Traum has a mix of game play elements, including interacting with items, mild puzzles, and chasing after/running from other characters. Thematically and in the presentation of the protagonist, it reminded me very much of Serena, another free indie psychological horror game, but the game play itself is quite different. In both cases, though, the game takes the protagonist from relatable and almost pitiable to someone who find increasingly unlikable and almost deserving of the horrors being inflicted upon him.
Overall, I enjoyed playing Traum. Clocking in at just over an hour and a half, it’s easy to enjoy in one sitting. The horror elements are not over the top, so despite the recommendation to play with the lights off, it likely won’t really scare much. My only real disappointment with the game is despite having the appearance of branching storylines through key choices you can make in the game, the choices don’t seem to affect very much and the ending will always be the same.

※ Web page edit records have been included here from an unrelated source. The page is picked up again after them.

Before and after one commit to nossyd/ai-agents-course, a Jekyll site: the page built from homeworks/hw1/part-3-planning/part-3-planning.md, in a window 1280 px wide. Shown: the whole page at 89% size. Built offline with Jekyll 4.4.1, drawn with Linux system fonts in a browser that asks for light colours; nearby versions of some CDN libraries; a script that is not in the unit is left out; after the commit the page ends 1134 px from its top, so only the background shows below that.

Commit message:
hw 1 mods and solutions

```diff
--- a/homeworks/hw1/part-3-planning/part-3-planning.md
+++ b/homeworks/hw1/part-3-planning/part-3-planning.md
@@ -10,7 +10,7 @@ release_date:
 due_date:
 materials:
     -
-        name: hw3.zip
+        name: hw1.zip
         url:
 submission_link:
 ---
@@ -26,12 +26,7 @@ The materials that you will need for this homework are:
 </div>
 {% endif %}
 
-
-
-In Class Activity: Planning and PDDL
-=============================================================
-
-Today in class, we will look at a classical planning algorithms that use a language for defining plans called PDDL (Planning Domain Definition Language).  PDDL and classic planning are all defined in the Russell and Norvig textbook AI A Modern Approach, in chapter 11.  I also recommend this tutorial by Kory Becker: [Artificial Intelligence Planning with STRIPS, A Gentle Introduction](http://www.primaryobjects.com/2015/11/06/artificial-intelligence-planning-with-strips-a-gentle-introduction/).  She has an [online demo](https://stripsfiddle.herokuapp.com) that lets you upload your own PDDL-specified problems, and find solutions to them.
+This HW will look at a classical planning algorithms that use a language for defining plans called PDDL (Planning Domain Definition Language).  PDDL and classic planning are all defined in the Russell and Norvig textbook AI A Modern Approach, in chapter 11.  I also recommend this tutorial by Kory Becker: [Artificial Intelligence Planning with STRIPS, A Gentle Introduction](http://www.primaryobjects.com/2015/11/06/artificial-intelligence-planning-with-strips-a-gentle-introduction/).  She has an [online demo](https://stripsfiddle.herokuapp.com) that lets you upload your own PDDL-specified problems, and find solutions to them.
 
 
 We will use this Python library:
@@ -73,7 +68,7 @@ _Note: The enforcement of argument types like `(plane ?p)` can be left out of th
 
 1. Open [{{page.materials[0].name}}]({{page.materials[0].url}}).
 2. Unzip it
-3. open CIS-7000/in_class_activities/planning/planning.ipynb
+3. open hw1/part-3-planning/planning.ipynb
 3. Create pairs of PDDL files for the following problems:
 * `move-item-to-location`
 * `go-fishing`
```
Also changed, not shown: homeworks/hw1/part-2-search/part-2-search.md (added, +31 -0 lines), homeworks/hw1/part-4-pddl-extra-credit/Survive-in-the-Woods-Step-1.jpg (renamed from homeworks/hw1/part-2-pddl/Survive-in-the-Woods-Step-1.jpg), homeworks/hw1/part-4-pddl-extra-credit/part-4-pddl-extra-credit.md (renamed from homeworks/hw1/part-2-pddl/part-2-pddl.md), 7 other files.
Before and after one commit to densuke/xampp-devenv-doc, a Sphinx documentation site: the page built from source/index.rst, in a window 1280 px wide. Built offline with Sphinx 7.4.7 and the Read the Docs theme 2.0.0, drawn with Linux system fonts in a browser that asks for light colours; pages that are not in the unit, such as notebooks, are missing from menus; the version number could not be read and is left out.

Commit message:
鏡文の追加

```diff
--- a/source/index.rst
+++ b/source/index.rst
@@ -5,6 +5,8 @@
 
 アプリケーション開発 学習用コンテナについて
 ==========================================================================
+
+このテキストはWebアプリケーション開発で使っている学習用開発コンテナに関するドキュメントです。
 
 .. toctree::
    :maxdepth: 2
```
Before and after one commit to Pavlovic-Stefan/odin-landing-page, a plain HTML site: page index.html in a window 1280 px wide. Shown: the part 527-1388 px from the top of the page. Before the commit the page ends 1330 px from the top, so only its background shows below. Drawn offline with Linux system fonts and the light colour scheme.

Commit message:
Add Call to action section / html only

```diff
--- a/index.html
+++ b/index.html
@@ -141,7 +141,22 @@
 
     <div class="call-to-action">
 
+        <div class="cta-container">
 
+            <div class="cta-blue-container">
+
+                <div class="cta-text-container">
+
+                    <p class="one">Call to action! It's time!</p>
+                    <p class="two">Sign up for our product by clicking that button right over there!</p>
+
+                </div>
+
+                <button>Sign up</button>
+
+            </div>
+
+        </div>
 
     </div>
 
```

It would be one thing if the ending were satisfying, but it really isn’t. There is a significant lack of justice or redemption in it all that left me wanting a fuller ending. Still, for a free game, it is thought-provoking and entertaining enough that I would recommend it.